In mathematics, the Gagliardo–Nirenberg interpolation inequality is a result in the theory of Sobolev spaces that estimates the weak derivatives of a function. The estimates are in terms of Lp norms of the function and its derivatives, and the inequality “interpolates” among various values of p and orders of differentiation, hence the name. The result is of particular importance in the theory of elliptic partial differential equations. It was proposed by Louis Nirenberg and Emilio Gagliardo.

## Statement of the inequality

The inequality concerns functions uRn → R. Fix 1 ≤q, r ≤ ∞ and a natural number m. Suppose also that a real number α and a natural number j are such that

${\displaystyle {\frac {1}{p}}={\frac {j}{n}}+\left({\frac {1}{r}}-{\frac {m}{n}}\right)\alpha +{\frac {1-\alpha }{q}}}$

and

${\displaystyle {\frac {j}{m}}\leq \alpha \leq 1.}$

Then

1. every function uRn → R that lies in Lq(Rn) with mth derivative in Lr(Rn) also has jth derivative in Lp(Rn);
2. and, furthermore, there exists a constant C depending only on m, n, j, q, r and α such that
${\displaystyle \\mathrm {D} ^{j}u\_{L^{p}}\leq C\\mathrm {D} ^{m}u\_{L^{r}}^{\alpha }\u\_{L^{q}}^{1-\alpha }.}$

The result has two exceptional cases:

1. If j = 0, mr < n and q = ∞, then it is necessary to make the additional assumption that either u tends to zero at infinity or that u lies in Ls for some finite s > 0.
2. If 1 < r < ∞ and m − j − n ⁄ r is a non-negative integer, then it is necessary to assume also that α ≠ 1.

For functions u: Ω → R defined on a bounded Lipschitz domain Ω ⊆ Rn, the interpolation inequality has the same hypotheses as above and reads

${\displaystyle \\mathrm {D} ^{j}u\_{L^{p}}\leq C_{1}\\mathrm {D} ^{m}u\_{L^{r}}^{\alpha }\u\_{L^{q}}^{1-\alpha }+C_{2}\u\_{L^{s}}}$

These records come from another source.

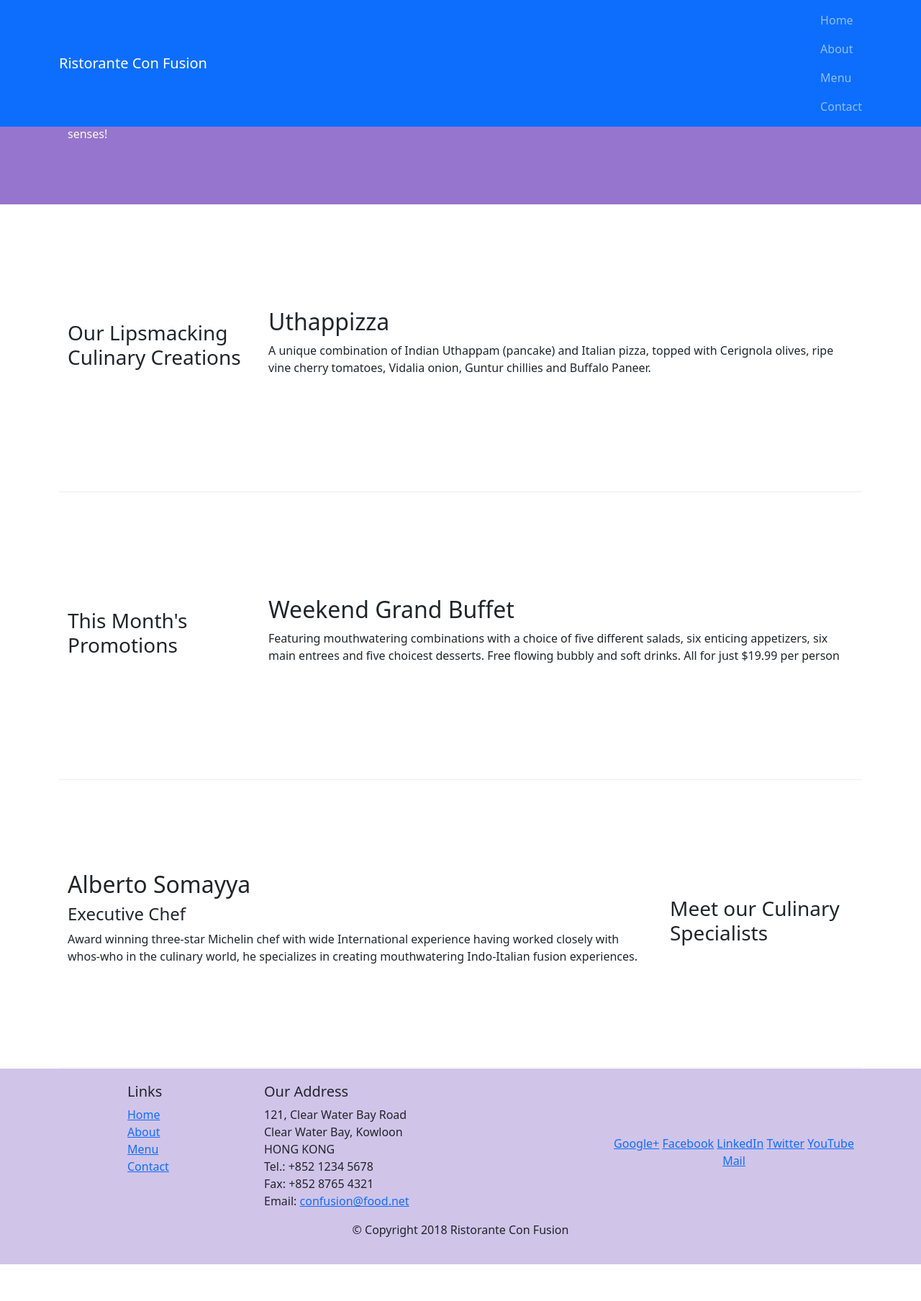
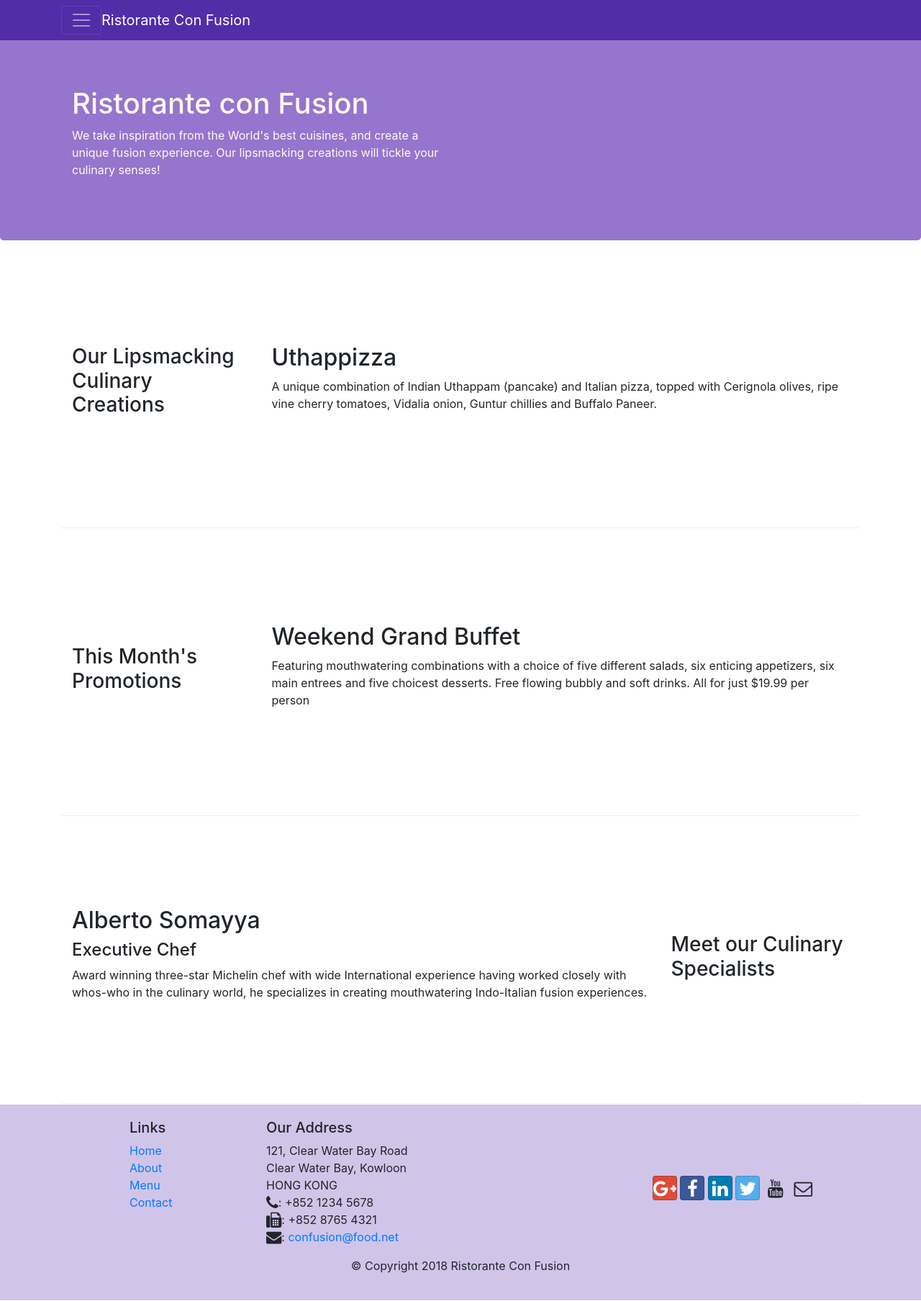
Before and after one commit to kardar/resturent, a website: page index.html in a window 1280 px wide. Shown: the whole page at 72% size. Before the commit the page ends 1758 px from the top, so only its background shows below. Drawn offline with nearby package versions, Linux system fonts and the light colour scheme.

Commit message:
bread crums nav bar and icons

```diff
--- a/aboutus.html
+++ b/aboutus.html
@@ -3,9 +3,20 @@
     <meta charset="utf-8">
     <meta name="viewport" content="width=device-width, initial-scale=1">
 <head>
-    <link href="https://cdn.jsdelivr.net/npm/bootstrap@5.1.3/dist/css/bootstrap.min.css" rel="stylesheet">
+  <!-- Latest compiled and minified CSS -->
+<link rel="stylesheet" href="https://cdn.jsdelivr.net/npm/bootstrap@4.6.1/dist/css/bootstrap.min.css">
 
-    <script src="https://cdn.jsdelivr.net/npm/bootstrap@5.1.3/dist/js/bootstrap.bundle.min.js"></script>
+<!-- jQuery library -->
+<script src="https://cdn.jsdelivr.net/npm/jquery@3.6.0/dist/jquery.slim.min.js"></script>
+
+<!-- Popper JS -->
+<script src="https://cdn.jsdelivr.net/npm/popper.js@1.16.1/dist/umd/popper.min.js"></script>
+
+<!-- Latest compiled JavaScript -->
+<script src="https://cdn.jsdelivr.net/npm/bootstrap@4.6.1/dist/js/bootstrap.bundle.min.js"></script>
+
+<link rel="stylesheet" href="https://cdnjs.cloudflare.com/ajax/libs/font-awesome/4.7.0/css/font-awesome.min.css">
+<link rel="stylesheet" href="https://cdnjs.cloudflare.com/ajax/libs/bootstrap-social/4.7.0/bootstrap-social.min.css">
 
 <link rel="stylesheet" href="css/styles.css">
 
@@ -14,6 +25,24 @@
 </head>
 
 <body>
+
+    <nav class="navbar navbar-dark navbar-expend-sm   fixed-top">
+        <div class="container">
+
+          <button type="button" class="navbar-toggler" data-toggle="collapse" data-target="#Navbar">
+              <span class="navbar-toggler-icon"></span>
+          </button>
+            <a class="navbar-brand mr-auto" href="index.html">Ristorante Con Fusion</a>
+            <div class="collapse navbar-collapse" id="Navbar">
+              <ul class="navbar-nav mr-auto">
+                <li class="nav-item "><a class="nav-link" href="index.html"><span class="fa fa-home fa-lg"></span> Home</a></li>
+                <li class="nav-item  active"><a class="nav-link" href="#"><span class="fa fa-info fa-lg"></span> About</a></li>
+                <li class="nav-item"><a class="nav-link" href="#"><span class="fa fa-list fa-lg"></span> Menu</a></li>
+                <li class="nav-item"><a class="nav-link" href="#"><span class="fa fa-address-card fa-lg"></span> Contact</a></li>
+              </ul>
+          </div>
+        </div>
+    </nav>
 
     <header class="jumbotron">
         <div class="container">
@@ -30,7 +59,11 @@
 
     <div class="container">
         <div class="row ">
-            <div>
+            <ol class="col-12 breadcrumb">
+                <li class="breadcrumb-item"><a href="index.html">Home</a></li>
+                <li class="breadcrumb-item active">About Us</li>
+               </ol>
+            <div class="col-12">
                <h3>About Us</h3>
                <hr>
             </div>
@@ -88,12 +121,12 @@
                 </div>
                 <div class="col-12 col-sm-4 align-self-center">
                     <div class="text-center">
-                        <a href="http://google.com/+">Google+</a>
-                        <a href="http://www.facebook.com/profile.php?id=">Facebook</a>
-                        <a href="http://www.linkedin.com/in/">LinkedIn</a>
-                        <a href="http://twitter.com/">Twitter</a>
-                        <a href="http://youtube.com/">YouTube</a>
-                        <a href="mailto:">Mail</a>
+                        <a class="btn btn-social-icon btn-google" href="http://google.com/+"><i class="fa fa-google-plus fa-lg"></i></a>
+                        <a class="btn btn-social-icon btn-facebook" href="http://www.facebook.com/profile.php?id="><i class="fa fa-facebook fa-lg"></i></a>
+                        <a class="btn btn-social-icon btn-linkedin" href="http://www.linkedin.com/in/"><i class="fa fa-linkedin fa-lg"></i></a>
+                        <a class="btn btn-social-icon btn-twitter" href="http://twitter.com/"><i class="fa fa-twitter fa-lg"></i></a>
+                        <a class="btn btn-social-icon btn-youtube" href="http://youtube.com/"><i class="fa fa-youtube fa-lg"></i></a>
+                        <a class="btn btn-social-icon " href="mailto:"><i class="fa fa-envelope-o fa-lg"></i></a>
                     </div>
                 </div>
            </div>
--- a/css/styles.css
+++ b/css/styles.css
@@ -33,3 +33,12 @@
     padding: 30px 0px 30px 0px;
     margin: 5px auto;
 }
+
+body{
+    padding: 50px 0px 0px 0px;
+    z-index: 0;
+}
+
+.navbar-dark{
+    background-color: #512da8;
+}
--- a/index.html
+++ b/index.html
@@ -5,10 +5,22 @@
 
 
 <head>
-    <link href="https://cdn.jsdelivr.net/npm/bootstrap@5.1.3/dist/css/bootstrap.min.css" rel="stylesheet">
 
-    <script src="https://cdn.jsdelivr.net/npm/bootstrap@5.1.3/dist/js/bootstrap.bundle.min.js"></script>
 
+<!-- Latest compiled and minified CSS -->
+<link rel="stylesheet" href="https://cdn.jsdelivr.net/npm/bootstrap@4.6.1/dist/css/bootstrap.min.css">
+
+<!-- jQuery library -->
+<script src="https://cdn.jsdelivr.net/npm/jquery@3.6.0/dist/jquery.slim.min.js"></script>
+
+<!-- Popper JS -->
+<script src="https://cdn.jsdelivr.net/npm/popper.js@1.16.1/dist/umd/popper.min.js"></script>
+
+<!-- Latest compiled JavaScript -->
+<script src="https://cdn.jsdelivr.net/npm/bootstrap@4.6.1/dist/js/bootstrap.bundle.min.js"></script>
+
+<link rel="stylesheet" href="https://cdnjs.cloudflare.com/ajax/libs/font-awesome/4.7.0/css/font-awesome.min.css">
+<link rel="stylesheet" href="https://cdnjs.cloudflare.com/ajax/libs/bootstrap-social/4.7.0/bootstrap-social.min.css">
 
 <link rel="stylesheet" href="css/styles.css">
 
@@ -17,17 +29,24 @@
 </head>
 
 <body>
-          <nav class="navbar navbar-dark navbar-expend-sm bg-primary fixed-top">
+          <nav class="navbar navbar-dark navbar-expend-sm  fixed-top">
               <div class="container">
-                  <a class="navbar-brand" href="#">Ristorante Con Fusion</a>
-                    <ul class="navbar-nav ">
-                         <li class="nav-item active"><a class="nav-link" href="#">Home</a></li>
-                         <li class="nav-item"><a class="nav-link" href="aboutus.html">About</a></li>
-                         <li class="nav-item"><a class="nav-link" href="#">Menu</a></li>
-                         <li class="nav-item"><a class="nav-link" href="#">Contact</a></li>
+                <button type="button" class="navbar-toggler" data-toggle="collapse" data-target="#Navbar">
+                    <span class="navbar-toggler-icon"></span>
+                </button>
+                  <a class="navbar-brand mr-auto" href="#">Ristorante Con Fusion</a>
+                  <div class="collapse navbar-collapse" id="Navbar">
+                    <ul class="navbar-nav mr-auto">
+                         <li class="nav-item active"><a class="nav-link" href="#"><span class="fa fa-home fa-lg"></span> Home</a></li>
+                         <li class="nav-item"><a class="nav-link" href="aboutus.html"><span class="fa fa-info fa-lg"></span> About</a></li>
+                         <li class="nav-item"><a class="nav-link" href="#"><span class="fa fa-list fa-lg"></span> Menu</a></li>
+                         <li class="nav-item"><a class="nav-link" href="#"><span class="fa fa-address-card fa-lg"></span> Contact</a></li>
                     </ul>
+                </div>
               </div>
           </nav>
+
+
     <header class="jumbotron">
         <div class="container">
             <div class="row row-header">
@@ -82,7 +101,7 @@
                     <h5>Links</h5>
                     <ul class="list-unstyled">
                         <li><a href="#">Home</a></li>
-                        <li><a href="#">About</a></li>
+                        <li><a href="aboutus.html">About</a></li>
                         <li><a href="#">Menu</a></li>
                         <li><a href="#">Contact</a></li>
                     </ul>
@@ -93,19 +112,19 @@
 		              121, Clear Water Bay Road<br>
 		              Clear Water Bay, Kowloon<br>
 		              HONG KONG<br>
-		              Tel.: +852 1234 5678<br>
-		              Fax: +852 8765 4321<br>
-		              Email: <a href="mailto:confusion@food.net">confusion@food.net</a>
+		              <i class="fa fa-phone fa-lg"></i>: +852 1234 5678<br>
+		              <i class="fa fa-fax fa-lg"></i>: +852 8765 4321<br>
+		              <i class="fa fa-envelope fa-lg"></i>: <a href="mailto:confusion@food.net">confusion@food.net</a>
 		           </address>
                 </div>
                 <div class="col-12 col-sm-4 align-self-center" >
                     <div class="text-center">
-                        <a href="http://google.com/+">Google+</a>
-                        <a href="http://www.facebook.com/profile.php?id=">Facebook</a>
-                        <a href="http://www.linkedin.com/in/">LinkedIn</a>
-                        <a href="http://twitter.com/">Twitter</a>
-                        <a href="http://youtube.com/">YouTube</a>
-                        <a href="mailto:">Mail</a>
+                        <a class="btn btn-social-icon btn-google" href="http://google.com/+"><i class="fa fa-google-plus fa-lg"></i></a>
+                        <a class="btn btn-social-icon btn-facebook" href="http://www.facebook.com/profile.php?id="><i class="fa fa-facebook fa-lg"></i></a>
+                        <a class="btn btn-social-icon btn-linkedin" href="http://www.linkedin.com/in/"><i class="fa fa-linkedin fa-lg"></i></a>
+                        <a class="btn btn-social-icon btn-twitter" href="http://twitter.com/"><i class="fa fa-twitter fa-lg"></i></a>
+                        <a class="btn btn-social-icon btn-youtube" href="http://youtube.com/"><i class="fa fa-youtube fa-lg"></i></a>
+                        <a class="btn btn-social-icon " href="mailto:"><i class="fa fa-envelope-o fa-lg"></i></a>
                     </div>
                 </div>
            </div>
```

where s > 0 is arbitrary; naturally, the constants C1 and C2 depend upon the domain Ω as well as m, n etc.

## Consequences

• When α = 1, the Lq norm of u vanishes from the inequality, and the Gagliardo–Nirenberg interpolation inequality then implies the Sobolev embedding theorem. (Note, in particular, that r is permitted to be 1.)
• Another special case of the Gagliardo–Nirenberg interpolation inequality is Ladyzhenskaya's inequality, in which m = 1, j = 0, n = 2 or 3, q and r are both 2, and p = 4.